- _AIM OF THE TASK_
Extract, from the records beneath this instruction, each line that contains the word "left".

- _Data excerpts_
####
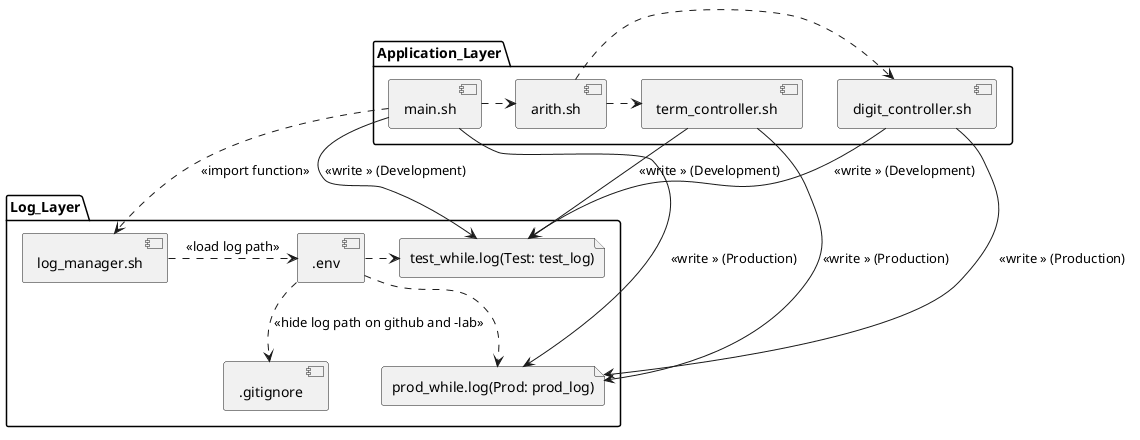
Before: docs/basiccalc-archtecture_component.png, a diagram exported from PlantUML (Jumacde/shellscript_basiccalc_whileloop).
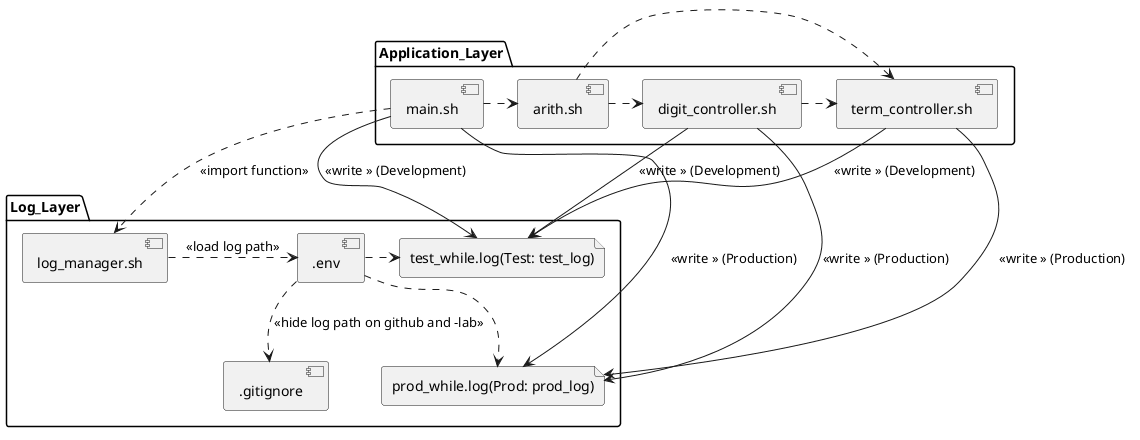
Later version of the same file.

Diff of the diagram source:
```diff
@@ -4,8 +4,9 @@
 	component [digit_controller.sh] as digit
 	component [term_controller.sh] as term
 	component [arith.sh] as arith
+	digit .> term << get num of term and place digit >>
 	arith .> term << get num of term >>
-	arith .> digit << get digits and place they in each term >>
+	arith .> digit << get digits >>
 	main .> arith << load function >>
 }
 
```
####
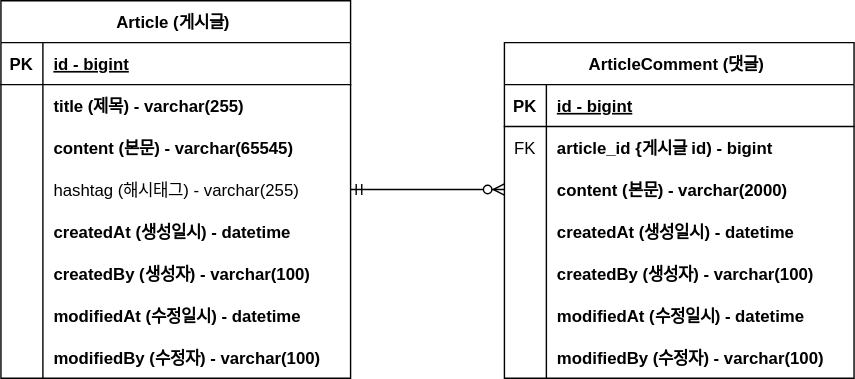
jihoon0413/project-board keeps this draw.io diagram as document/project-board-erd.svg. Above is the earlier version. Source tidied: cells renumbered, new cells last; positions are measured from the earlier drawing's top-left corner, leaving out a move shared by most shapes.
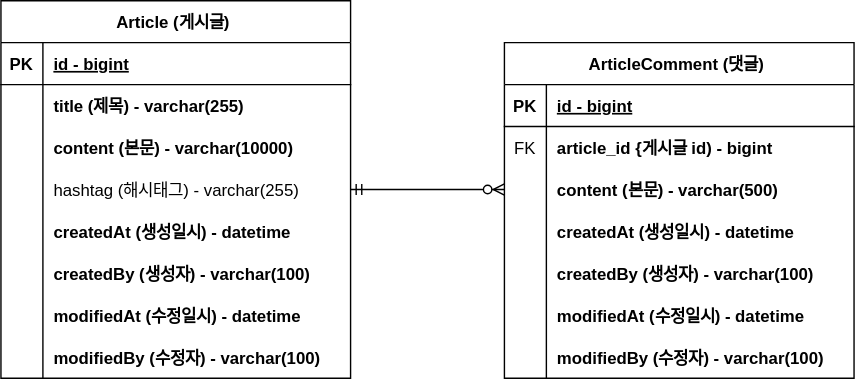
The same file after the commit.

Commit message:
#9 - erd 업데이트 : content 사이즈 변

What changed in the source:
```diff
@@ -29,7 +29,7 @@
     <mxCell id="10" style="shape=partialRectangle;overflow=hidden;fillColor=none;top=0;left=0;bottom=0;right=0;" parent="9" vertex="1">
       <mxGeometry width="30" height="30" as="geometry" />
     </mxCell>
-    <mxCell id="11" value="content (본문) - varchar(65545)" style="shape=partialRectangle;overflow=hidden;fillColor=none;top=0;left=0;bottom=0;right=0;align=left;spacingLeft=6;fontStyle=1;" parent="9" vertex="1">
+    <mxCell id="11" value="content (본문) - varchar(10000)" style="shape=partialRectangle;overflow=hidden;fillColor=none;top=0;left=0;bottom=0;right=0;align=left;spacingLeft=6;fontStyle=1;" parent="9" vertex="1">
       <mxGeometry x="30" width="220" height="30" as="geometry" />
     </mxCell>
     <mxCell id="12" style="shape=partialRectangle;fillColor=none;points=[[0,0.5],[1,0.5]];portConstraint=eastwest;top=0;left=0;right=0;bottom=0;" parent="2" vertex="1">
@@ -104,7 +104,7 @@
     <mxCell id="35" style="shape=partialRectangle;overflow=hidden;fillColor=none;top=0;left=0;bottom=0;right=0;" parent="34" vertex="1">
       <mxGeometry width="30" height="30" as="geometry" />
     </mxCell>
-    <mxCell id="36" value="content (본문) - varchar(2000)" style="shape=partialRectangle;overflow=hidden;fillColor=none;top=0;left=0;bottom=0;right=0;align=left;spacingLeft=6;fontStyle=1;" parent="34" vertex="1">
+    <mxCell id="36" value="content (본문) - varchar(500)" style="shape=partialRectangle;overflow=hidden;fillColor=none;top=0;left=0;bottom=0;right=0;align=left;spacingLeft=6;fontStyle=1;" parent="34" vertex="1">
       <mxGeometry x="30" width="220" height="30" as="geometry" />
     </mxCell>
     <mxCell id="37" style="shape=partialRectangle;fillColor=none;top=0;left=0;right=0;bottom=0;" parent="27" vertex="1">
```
####
- _OUTPUT FOR THIS TASK_
jihoon0413/project-board keeps this draw.io diagram as document/project-board-erd.svg. Above is the earlier version. Source tidied: cells renumbered, new cells last; positions are measured from the earlier drawing's top-left corner, leaving out a move shared by most shapes.
     <mxCell id="10" style="shape=partialRectangle;overflow=hidden;fillColor=none;top=0;left=0;bottom=0;right=0;" parent="9" vertex="1">
-    <mxCell id="11" value="content (본문) - varchar(65545)" style="shape=partialRectangle;overflow=hidden;fillColor=none;top=0;left=0;bottom=0;right=0;align=left;spacingLeft=6;fontStyle=1;" parent="9" vertex="1">
+    <mxCell id="11" value="content (본문) - varchar(10000)" style="shape=partialRectangle;overflow=hidden;fillColor=none;top=0;left=0;bottom=0;right=0;align=left;spacingLeft=6;fontStyle=1;" parent="9" vertex="1">
     <mxCell id="12" style="shape=partialRectangle;fillColor=none;points=[[0,0.5],[1,0.5]];portConstraint=eastwest;top=0;left=0;right=0;bottom=0;" parent="2" vertex="1">
     <mxCell id="35" style="shape=partialRectangle;overflow=hidden;fillColor=none;top=0;left=0;bottom=0;right=0;" parent="34" vertex="1">
-    <mxCell id="36" value="content (본문) - varchar(2000)" style="shape=partialRectangle;overflow=hidden;fillColor=none;top=0;left=0;bottom=0;right=0;align=left;spacingLeft=6;fontStyle=1;" parent="34" vertex="1">
+    <mxCell id="36" value="content (본문) - varchar(500)" style="shape=partialRectangle;overflow=hidden;fillColor=none;top=0;left=0;bottom=0;right=0;align=left;spacingLeft=6;fontStyle=1;" parent="34" vertex="1">
     <mxCell id="37" style="shape=partialRectangle;fillColor=none;top=0;left=0;right=0;bottom=0;" parent="27" vertex="1">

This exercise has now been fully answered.